═════ Working data

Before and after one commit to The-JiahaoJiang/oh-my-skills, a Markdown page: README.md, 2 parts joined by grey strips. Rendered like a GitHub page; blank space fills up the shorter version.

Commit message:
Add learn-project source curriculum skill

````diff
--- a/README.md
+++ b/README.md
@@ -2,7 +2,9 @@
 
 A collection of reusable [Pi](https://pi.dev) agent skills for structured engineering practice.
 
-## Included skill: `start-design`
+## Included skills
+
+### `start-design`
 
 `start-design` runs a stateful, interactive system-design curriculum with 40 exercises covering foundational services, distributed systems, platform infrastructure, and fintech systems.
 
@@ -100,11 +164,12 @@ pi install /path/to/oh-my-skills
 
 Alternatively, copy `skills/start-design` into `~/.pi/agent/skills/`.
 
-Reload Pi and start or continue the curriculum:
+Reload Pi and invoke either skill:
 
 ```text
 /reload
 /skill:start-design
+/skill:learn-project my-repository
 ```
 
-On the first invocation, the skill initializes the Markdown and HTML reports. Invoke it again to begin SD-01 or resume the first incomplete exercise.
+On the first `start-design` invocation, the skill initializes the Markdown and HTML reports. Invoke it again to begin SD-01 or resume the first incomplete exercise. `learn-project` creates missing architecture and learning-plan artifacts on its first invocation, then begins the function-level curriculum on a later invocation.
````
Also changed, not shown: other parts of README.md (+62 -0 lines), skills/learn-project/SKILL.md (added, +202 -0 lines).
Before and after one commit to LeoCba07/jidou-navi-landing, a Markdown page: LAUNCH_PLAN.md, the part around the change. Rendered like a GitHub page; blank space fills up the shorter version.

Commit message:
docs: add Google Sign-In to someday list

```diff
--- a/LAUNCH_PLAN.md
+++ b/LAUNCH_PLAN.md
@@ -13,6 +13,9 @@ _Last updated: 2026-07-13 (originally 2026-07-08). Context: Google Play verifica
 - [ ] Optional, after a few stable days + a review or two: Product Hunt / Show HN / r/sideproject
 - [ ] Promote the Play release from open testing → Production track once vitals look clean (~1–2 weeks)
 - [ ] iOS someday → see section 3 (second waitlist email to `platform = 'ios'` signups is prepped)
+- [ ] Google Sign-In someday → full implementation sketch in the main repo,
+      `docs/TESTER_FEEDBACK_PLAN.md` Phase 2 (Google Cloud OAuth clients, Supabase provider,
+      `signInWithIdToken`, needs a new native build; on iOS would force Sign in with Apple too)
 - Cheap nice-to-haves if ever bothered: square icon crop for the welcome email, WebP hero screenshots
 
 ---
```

══════════

■ Work instructions
All lines of the records above with the word "someday" in them are to be copied.

■ Response to this task
docs: add Google Sign-In to someday list
 - [ ] iOS someday → see section 3 (second waitlist email to `platform = 'ios'` signups is prepped)
+- [ ] Google Sign-In someday → full implementation sketch in the main repo,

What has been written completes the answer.